Republican Governor Eric Greitens says he would give the Missouri Legislature’s work this session an incomplete grade. The 2017 regular session ended on Friday.
“What’s the grade I would give the legislature? Frankly, sometimes it looked like third grade. Sometimes you had career politicians who instead of actually fighting for the people of Missouri and fighting for jobs, they were singing kumbaya,” says Greitens. “Instead of actually fighting for our law enforcement officers and having their back, they were out there reading Shakespeare. Those are exactly the kind of games people are sick of.”
Greitens is referring to Sen. Kiki Curls, D-Kansas City, and Sen. Bob Dixon, R-Springfield, who recently sang kumbaya on the Senate floor. The singing might have helped to shut down Republican infighting in recent weeks that Greitens has participated in.
Senators have also been known to read on the floor to stall a proposal up for debate that they oppose. The delay tactic is also used when members are trying to work out a compromise during floor debate.
Greitens indicates that he could call a special session.
“Sometimes when you don’t complete all of your work, you need to go to summer school,” says Greitens.
He says he’ll review the legislative bills on his desk and make a decision about a special session in the near future. Lawmakers have passed 59 policy bills and 16 budget bills.

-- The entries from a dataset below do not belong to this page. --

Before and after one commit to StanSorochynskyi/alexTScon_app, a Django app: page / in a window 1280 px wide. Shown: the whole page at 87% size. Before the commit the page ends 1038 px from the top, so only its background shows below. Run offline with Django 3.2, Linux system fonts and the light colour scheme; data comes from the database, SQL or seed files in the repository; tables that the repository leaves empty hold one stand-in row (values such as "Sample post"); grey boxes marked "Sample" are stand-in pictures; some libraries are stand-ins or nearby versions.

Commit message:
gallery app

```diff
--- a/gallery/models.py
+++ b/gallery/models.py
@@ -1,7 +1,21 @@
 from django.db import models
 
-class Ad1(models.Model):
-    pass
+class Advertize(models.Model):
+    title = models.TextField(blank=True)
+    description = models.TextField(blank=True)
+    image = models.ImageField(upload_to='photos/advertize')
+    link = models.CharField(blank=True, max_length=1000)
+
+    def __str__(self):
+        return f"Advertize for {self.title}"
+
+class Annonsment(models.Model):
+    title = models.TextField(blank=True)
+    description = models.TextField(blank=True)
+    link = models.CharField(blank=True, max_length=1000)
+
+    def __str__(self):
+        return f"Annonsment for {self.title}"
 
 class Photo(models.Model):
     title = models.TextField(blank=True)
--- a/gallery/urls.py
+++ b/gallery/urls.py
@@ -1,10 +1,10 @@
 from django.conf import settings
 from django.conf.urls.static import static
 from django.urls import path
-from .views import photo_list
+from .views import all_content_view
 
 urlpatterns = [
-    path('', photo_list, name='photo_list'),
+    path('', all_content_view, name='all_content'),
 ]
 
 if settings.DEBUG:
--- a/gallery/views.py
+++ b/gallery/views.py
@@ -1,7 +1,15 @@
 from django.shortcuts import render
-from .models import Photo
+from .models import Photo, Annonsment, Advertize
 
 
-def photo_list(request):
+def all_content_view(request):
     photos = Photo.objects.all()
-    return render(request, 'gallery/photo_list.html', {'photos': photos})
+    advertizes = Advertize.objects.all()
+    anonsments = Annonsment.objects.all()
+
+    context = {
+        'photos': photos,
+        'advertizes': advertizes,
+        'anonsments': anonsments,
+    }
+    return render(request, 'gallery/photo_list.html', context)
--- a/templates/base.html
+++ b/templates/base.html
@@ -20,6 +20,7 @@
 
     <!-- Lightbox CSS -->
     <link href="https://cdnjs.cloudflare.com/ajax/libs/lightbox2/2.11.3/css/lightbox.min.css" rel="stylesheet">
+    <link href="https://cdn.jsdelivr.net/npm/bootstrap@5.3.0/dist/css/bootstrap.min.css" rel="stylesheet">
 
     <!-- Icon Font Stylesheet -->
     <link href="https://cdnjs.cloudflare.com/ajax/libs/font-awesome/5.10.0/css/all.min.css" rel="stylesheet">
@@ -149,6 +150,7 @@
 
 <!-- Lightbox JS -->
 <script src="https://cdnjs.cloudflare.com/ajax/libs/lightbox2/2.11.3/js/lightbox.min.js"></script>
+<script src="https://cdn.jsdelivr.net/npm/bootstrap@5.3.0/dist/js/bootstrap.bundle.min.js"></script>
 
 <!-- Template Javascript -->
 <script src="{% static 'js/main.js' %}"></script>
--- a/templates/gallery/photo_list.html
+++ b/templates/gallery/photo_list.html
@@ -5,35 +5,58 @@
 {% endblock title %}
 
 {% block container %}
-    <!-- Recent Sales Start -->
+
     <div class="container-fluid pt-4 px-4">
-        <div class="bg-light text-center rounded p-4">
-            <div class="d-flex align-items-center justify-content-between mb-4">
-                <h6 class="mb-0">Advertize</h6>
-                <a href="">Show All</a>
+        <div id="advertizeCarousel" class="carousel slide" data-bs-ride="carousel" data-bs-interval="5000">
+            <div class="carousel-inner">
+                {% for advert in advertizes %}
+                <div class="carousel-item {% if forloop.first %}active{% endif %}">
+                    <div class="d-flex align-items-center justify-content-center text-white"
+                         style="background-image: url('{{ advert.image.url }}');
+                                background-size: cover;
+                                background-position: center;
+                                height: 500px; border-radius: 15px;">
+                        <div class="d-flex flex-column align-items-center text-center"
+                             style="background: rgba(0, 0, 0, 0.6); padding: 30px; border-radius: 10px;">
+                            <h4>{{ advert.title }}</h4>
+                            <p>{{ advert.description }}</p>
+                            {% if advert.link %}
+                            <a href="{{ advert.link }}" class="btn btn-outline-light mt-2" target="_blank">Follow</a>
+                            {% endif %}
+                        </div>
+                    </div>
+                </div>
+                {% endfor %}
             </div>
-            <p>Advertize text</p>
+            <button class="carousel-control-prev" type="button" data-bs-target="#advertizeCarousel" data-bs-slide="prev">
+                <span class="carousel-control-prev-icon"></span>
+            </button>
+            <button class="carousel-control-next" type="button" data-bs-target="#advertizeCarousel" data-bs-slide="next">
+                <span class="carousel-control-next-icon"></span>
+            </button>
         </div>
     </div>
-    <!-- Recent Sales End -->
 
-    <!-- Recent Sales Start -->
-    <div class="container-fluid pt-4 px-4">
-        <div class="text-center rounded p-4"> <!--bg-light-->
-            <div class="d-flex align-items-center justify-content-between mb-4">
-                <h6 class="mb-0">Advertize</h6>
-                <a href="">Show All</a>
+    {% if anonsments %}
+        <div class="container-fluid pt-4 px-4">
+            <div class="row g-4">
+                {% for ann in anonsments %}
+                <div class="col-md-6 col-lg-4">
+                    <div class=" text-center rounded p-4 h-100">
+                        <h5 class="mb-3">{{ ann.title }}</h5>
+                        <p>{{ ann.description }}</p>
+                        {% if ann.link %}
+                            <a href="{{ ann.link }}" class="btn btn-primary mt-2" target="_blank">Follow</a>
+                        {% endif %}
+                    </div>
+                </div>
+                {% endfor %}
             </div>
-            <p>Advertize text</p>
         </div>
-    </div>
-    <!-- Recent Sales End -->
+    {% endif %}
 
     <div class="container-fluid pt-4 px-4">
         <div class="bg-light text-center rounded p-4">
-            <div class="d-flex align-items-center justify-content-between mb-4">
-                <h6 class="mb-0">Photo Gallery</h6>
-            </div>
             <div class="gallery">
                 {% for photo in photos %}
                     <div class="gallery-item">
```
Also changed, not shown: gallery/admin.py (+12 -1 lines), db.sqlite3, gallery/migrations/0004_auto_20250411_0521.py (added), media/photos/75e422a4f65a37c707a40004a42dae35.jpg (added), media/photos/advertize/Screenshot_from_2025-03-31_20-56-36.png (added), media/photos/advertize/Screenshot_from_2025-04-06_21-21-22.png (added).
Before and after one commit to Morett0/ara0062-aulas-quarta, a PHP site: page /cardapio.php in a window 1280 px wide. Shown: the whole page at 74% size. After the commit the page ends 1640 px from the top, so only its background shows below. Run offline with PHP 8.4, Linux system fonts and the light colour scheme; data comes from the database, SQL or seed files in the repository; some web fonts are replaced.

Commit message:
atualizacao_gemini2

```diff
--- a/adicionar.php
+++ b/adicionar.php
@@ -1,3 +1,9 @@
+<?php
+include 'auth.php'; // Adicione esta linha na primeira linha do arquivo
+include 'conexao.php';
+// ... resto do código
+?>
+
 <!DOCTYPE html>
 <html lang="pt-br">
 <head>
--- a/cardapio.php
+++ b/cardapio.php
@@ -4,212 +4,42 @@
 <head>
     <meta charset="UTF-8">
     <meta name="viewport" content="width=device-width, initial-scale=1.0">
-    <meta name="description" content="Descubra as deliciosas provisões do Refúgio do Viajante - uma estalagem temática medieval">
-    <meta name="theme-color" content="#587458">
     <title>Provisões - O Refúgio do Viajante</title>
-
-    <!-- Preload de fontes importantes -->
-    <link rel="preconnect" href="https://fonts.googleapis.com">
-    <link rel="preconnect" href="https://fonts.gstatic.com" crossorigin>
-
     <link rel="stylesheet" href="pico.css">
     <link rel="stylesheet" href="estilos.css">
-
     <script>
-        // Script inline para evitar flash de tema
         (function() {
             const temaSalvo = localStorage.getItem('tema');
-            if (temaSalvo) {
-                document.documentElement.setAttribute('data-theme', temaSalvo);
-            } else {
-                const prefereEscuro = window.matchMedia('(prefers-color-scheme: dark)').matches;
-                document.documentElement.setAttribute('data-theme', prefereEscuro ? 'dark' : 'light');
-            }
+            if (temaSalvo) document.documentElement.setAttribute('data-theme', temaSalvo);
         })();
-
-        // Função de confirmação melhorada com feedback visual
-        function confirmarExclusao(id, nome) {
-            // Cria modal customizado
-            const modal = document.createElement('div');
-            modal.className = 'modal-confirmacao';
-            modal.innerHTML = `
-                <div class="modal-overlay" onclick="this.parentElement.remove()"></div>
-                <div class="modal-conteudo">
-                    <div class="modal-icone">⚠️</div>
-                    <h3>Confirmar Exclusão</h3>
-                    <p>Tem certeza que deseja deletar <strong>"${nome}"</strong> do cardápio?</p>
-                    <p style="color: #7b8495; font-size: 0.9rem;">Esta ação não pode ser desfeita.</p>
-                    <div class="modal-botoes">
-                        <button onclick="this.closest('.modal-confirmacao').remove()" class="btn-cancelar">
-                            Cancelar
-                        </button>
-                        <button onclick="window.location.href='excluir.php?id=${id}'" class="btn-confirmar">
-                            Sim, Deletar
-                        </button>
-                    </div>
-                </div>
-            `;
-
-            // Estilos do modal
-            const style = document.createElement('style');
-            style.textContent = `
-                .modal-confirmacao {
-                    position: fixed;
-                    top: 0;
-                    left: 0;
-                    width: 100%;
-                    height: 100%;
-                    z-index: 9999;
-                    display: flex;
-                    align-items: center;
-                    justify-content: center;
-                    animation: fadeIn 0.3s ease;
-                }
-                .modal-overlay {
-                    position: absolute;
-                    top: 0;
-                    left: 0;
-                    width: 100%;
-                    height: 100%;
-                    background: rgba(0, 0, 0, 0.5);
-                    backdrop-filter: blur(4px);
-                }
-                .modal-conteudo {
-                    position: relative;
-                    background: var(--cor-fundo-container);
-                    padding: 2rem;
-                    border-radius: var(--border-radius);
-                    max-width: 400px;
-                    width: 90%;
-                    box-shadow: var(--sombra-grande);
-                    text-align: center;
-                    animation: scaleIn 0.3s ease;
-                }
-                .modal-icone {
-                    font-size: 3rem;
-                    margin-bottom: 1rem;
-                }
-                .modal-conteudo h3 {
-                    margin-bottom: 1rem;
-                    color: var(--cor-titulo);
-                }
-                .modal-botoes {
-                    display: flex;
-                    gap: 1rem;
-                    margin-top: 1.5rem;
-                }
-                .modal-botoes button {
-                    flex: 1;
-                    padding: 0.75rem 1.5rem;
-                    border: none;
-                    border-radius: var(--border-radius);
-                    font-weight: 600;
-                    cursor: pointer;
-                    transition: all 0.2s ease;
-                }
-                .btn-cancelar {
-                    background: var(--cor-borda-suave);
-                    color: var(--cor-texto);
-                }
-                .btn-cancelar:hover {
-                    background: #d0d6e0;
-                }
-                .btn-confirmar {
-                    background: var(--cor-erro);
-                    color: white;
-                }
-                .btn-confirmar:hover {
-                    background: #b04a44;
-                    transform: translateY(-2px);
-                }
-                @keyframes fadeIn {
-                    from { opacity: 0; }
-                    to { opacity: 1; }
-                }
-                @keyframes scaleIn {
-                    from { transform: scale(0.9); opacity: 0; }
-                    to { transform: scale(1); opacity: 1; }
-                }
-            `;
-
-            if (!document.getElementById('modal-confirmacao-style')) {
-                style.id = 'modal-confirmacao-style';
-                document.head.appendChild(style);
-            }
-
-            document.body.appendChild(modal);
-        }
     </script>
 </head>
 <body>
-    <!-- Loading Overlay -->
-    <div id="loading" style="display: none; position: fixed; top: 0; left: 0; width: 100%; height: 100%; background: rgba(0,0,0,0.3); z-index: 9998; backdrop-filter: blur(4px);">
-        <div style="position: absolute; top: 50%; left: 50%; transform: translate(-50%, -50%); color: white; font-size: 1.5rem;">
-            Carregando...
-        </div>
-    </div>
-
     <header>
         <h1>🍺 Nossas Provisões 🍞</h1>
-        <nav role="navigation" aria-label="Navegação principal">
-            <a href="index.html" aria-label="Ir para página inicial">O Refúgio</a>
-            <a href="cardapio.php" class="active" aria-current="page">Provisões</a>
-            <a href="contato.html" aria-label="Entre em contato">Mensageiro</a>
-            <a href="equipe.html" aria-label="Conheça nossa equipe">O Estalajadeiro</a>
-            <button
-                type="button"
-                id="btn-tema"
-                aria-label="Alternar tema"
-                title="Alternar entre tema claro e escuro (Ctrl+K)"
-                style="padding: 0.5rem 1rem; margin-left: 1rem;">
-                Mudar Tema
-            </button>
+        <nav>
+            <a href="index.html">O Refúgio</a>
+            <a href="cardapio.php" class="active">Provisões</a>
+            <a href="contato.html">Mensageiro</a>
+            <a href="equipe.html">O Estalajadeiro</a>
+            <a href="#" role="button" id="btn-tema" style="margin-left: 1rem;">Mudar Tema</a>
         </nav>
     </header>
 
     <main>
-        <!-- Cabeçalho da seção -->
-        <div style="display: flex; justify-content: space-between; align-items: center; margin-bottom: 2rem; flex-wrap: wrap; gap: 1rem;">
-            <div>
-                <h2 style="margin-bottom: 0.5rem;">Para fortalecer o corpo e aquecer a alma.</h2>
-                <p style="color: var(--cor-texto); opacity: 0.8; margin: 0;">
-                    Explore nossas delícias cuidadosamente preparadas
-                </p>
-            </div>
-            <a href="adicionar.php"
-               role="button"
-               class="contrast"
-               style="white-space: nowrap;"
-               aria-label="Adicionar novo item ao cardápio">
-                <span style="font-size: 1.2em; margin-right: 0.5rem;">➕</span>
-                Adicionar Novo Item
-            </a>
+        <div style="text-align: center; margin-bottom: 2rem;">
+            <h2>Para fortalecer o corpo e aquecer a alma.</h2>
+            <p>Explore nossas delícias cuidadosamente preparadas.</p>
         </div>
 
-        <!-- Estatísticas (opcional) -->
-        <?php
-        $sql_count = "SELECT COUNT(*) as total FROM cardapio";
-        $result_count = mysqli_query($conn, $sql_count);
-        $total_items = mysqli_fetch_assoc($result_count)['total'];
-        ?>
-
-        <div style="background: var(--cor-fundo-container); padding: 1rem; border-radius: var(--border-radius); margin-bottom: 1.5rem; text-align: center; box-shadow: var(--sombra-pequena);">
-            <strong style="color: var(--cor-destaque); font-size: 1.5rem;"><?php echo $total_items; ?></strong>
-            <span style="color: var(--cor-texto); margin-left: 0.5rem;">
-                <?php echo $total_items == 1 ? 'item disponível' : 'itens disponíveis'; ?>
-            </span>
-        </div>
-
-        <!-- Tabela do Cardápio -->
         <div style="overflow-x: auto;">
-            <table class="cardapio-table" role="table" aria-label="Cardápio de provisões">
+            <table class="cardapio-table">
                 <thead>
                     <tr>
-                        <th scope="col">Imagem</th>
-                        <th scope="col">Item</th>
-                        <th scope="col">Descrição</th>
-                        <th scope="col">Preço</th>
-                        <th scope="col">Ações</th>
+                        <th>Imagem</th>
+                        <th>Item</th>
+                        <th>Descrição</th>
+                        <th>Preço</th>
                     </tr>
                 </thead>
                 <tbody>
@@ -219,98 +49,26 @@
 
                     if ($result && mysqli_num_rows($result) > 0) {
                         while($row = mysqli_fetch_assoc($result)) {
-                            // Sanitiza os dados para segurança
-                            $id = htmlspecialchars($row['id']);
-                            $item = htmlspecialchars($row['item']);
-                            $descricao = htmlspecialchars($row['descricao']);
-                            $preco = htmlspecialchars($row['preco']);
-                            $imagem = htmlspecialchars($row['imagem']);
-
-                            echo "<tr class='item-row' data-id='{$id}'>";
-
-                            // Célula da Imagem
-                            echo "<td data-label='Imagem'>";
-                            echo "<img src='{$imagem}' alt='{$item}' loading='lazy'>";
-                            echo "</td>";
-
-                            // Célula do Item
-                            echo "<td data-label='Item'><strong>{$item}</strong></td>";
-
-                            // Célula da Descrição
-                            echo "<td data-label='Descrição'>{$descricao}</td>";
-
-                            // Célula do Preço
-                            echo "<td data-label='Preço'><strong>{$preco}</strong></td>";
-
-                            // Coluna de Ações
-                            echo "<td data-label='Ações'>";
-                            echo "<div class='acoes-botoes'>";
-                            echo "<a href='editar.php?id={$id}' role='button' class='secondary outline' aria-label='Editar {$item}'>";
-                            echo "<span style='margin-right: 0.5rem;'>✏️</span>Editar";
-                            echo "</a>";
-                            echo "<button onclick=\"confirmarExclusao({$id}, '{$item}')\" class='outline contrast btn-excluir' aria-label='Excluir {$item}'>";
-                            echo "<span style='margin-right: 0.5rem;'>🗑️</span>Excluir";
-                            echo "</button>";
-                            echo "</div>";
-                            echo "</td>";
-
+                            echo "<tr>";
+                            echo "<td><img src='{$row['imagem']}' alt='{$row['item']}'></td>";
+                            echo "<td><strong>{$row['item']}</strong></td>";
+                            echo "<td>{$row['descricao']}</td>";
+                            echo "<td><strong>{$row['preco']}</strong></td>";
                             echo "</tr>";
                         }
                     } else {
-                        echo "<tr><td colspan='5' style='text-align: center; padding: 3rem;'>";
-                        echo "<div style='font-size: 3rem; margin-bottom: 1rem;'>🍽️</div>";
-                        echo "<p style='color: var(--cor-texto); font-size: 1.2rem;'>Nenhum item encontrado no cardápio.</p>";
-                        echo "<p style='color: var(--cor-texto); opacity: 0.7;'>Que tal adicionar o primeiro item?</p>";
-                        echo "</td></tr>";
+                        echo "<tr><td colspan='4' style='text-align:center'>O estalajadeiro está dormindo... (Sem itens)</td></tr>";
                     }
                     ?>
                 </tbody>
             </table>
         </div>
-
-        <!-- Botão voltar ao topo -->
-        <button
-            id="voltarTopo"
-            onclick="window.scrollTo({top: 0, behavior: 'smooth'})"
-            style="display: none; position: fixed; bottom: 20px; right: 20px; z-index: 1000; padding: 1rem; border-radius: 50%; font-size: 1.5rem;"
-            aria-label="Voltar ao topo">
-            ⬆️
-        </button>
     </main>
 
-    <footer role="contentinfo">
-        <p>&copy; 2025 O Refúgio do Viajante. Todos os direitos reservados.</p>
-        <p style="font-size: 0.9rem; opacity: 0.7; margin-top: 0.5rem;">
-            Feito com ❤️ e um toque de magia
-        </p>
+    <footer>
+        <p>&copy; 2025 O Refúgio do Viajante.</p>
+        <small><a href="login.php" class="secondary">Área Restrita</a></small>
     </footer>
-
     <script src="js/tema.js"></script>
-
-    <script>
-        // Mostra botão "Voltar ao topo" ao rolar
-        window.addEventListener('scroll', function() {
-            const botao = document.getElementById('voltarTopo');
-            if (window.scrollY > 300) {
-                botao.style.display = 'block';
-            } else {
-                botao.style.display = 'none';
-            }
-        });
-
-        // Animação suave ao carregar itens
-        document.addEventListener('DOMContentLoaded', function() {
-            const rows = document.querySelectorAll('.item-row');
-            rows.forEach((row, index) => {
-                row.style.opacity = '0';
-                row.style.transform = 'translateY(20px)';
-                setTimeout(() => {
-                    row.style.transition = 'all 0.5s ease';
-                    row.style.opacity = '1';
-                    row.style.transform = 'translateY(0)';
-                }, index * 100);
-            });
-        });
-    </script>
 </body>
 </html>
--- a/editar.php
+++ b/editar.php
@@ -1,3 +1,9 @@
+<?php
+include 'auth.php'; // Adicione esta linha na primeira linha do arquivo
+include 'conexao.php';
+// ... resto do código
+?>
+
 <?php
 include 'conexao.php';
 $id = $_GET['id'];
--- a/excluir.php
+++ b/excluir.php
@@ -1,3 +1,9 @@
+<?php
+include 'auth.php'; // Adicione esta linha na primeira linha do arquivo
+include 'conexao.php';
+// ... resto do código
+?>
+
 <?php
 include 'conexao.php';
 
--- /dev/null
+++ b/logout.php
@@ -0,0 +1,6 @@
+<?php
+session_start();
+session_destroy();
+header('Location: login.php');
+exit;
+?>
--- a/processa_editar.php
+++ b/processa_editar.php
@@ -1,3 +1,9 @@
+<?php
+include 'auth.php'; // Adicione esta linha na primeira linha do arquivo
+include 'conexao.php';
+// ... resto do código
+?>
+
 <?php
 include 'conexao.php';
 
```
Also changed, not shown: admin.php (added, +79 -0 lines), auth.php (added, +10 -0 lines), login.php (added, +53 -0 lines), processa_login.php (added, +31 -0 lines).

Greitens says he’s proud of legislation passing this session that would ban mandatory union fees in the workplace and another measure that would notify the public when a law enforcement officer is attacked.
He’s not giving himself a grade but describes his administration as the most successful start of a conservative administration in a generation.
Greitens butted heads this session with members of the General Assembly, most notably Sen. Rob Schaaf, R-St. Joseph. Schaaf repeatedly criticized Greitens for refusing to release information about some campaign donations.
In April, a political action committee formed to further Greitens’ agenda took on Schaaf by releasing attack ads implying that Schaaf is liberal and opposes legislation backed by the party. Schaaf criticized Greitens, claiming the ads were misleading, and stated he was a strong proponent of banning lobbyist gifts and changes to campaign finance laws.
Senators spent several hours one evening in late January debating a measure about a pay raise for state legislators and statewide elected officials. State senators and representatives would have received a $1,800 raise while statewide officeholders would have gotten an 8% pay increase in the next two years.
Media reports said Greitens camped out in Senate President Pro Tem Ron Richard’s office to speak to Senators who favored a pay increase. Greitens reportedly used tactics that night that rubbed some of his colleagues the wrong way. One criticism was that he was trying to twist lawmakers’ arms and pressure them into voting against a pay raise. Sen. Jamilah Nasheed, D-St. Louis, said she did not condone his behavior but said he’s more involved than the previous governor.
When it was time to vote, the Senate rejected the pay increase.